Objective: The aim of this study was to compare the effects of the transverse muscle-cutting Maylard incision and the Pfannenstiel incision for hysterectomies, in terms of postoperative complications, pain, and quality of life.
Materials and methods: This randomized, double-blind study compared two laparotomy techniques. All hysterectomies were performed for benign conditions. Eighty cases were randomly assigned to receive either Pfannenstiel or Maylard incisions. Measured intraoperative variables included volume of blood loss and duration of surgery. Postoperative variables included abdominal distension, postoperative pain, and quality of life.
Results: Postoperative abdominal distension was significantly lower in the Maylard group (p = 0.004). There were no differences in intraoperative characteristics and duration of hospitalization, hemorrhage volume, or duration of surgery between the two groups.
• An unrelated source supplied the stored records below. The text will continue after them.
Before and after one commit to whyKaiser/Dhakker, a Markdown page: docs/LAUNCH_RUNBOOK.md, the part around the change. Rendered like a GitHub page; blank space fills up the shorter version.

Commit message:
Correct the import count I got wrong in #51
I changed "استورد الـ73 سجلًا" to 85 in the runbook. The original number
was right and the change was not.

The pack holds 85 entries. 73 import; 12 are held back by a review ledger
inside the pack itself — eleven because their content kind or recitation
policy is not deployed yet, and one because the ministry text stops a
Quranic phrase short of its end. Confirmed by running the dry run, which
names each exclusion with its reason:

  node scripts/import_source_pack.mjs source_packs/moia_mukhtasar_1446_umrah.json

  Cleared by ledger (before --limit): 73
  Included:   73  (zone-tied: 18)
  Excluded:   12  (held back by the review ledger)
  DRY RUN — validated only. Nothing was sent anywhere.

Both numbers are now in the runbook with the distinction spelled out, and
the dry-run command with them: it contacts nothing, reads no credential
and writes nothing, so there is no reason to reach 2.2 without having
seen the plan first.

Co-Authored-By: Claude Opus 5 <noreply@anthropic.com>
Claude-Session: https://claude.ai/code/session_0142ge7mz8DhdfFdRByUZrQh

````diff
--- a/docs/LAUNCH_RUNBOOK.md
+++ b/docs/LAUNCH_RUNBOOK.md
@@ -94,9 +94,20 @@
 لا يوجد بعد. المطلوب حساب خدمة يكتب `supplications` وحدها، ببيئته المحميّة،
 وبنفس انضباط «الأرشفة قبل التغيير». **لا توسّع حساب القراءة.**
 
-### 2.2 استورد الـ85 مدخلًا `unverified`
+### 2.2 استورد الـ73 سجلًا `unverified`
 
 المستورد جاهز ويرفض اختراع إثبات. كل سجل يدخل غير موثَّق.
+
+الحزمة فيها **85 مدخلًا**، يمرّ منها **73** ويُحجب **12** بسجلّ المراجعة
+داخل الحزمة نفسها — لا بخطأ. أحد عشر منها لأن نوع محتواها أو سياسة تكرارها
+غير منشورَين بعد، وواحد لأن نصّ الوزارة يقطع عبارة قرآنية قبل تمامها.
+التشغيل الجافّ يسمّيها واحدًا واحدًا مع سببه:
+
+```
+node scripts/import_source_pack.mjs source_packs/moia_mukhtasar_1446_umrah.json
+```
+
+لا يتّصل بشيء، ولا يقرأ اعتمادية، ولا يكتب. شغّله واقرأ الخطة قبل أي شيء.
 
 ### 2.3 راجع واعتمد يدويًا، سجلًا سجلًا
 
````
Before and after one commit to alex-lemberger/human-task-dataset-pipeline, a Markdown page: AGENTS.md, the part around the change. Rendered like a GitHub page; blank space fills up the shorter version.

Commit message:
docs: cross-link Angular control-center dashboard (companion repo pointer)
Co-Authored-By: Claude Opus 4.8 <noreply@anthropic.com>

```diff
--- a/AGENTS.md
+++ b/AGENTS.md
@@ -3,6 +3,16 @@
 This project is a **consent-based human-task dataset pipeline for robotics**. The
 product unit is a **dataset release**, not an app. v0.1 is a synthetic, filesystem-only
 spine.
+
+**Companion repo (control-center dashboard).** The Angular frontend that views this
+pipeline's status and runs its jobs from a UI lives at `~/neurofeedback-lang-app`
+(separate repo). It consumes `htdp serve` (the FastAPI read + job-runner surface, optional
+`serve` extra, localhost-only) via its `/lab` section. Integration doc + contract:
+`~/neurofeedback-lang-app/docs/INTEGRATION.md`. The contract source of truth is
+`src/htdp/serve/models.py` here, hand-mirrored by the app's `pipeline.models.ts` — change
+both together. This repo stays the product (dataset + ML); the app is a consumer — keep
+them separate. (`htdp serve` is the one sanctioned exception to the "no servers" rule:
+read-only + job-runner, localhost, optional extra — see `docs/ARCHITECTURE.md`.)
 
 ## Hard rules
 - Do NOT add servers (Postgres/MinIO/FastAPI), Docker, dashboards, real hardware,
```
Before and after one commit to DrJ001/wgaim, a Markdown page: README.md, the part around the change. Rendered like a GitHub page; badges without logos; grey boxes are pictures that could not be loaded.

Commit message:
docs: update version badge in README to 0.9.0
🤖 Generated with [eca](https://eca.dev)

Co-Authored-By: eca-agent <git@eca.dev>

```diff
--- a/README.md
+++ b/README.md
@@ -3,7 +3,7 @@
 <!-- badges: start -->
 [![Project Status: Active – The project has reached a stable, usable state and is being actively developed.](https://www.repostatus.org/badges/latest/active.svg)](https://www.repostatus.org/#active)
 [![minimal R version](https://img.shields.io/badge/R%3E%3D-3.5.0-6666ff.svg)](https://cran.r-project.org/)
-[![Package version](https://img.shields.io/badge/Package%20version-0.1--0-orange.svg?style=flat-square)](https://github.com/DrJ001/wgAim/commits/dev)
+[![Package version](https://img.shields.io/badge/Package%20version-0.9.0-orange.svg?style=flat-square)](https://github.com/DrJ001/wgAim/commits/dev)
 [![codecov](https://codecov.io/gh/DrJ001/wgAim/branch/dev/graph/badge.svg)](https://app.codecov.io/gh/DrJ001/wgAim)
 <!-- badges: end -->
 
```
Conclusion: Hysterectomy performed via the Maylard incision was associated with the use of fewer additional analgesics than hysterectomy performed via the Pfannenstiel incision.